(Data extracted from a collection)
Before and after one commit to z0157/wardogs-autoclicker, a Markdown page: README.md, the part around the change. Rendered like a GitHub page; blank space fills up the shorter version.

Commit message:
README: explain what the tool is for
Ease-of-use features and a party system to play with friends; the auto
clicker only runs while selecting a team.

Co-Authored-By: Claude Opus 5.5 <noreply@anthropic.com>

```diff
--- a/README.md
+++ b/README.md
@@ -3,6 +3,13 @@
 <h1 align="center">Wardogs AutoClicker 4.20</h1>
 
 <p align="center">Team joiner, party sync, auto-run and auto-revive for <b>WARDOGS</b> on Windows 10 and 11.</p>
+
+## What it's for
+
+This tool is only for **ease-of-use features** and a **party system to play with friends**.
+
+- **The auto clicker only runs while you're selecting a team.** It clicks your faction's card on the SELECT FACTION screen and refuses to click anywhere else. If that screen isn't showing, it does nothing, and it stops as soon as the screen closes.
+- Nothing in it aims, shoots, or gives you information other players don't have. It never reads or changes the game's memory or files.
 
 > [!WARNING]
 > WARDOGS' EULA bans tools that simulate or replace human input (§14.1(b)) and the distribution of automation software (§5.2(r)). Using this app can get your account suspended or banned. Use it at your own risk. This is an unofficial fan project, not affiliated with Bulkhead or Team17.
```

==

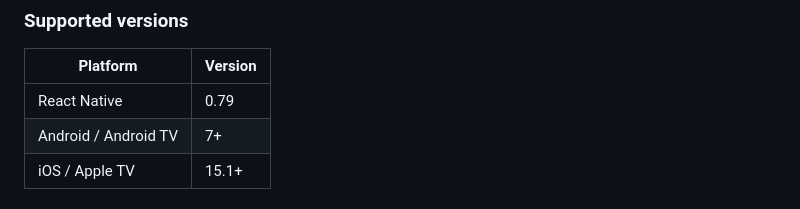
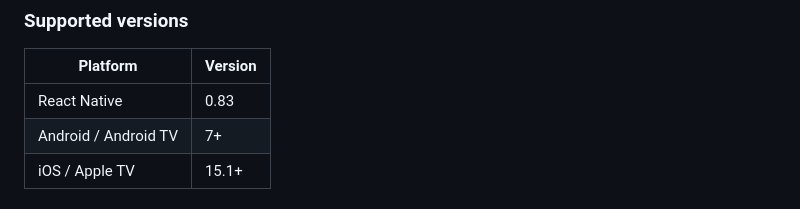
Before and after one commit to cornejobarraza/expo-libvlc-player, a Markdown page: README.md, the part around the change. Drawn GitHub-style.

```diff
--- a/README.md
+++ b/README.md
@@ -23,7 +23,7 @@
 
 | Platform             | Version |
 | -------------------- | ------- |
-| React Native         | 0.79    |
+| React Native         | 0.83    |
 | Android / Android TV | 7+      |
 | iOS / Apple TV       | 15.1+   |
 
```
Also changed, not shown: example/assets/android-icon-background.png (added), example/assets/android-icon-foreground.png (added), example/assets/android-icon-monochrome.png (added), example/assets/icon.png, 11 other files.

■ YOUR GOAL
Please give back, exactly as it stands above, the stretch from the line with "change. Drawn GitHub-style." through the line with "Also changed, not", and no line outside it.

■ EXERCISE SOLUTION
Before and after one commit to cornejobarraza/expo-libvlc-player, a Markdown page: README.md, the part around the change. Drawn GitHub-style.

```diff
--- a/README.md
+++ b/README.md
@@ -23,7 +23,7 @@
 
 | Platform             | Version |
 | -------------------- | ------- |
-| React Native         | 0.79    |
+| React Native         | 0.83    |
 | Android / Android TV | 7+      |
 | iOS / Apple TV       | 15.1+   |
 
```
Also changed, not shown: example/assets/android-icon-background.png (added), example/assets/android-icon-foreground.png (added), example/assets/android-icon-monochrome.png (added), example/assets/icon.png, 11 other files.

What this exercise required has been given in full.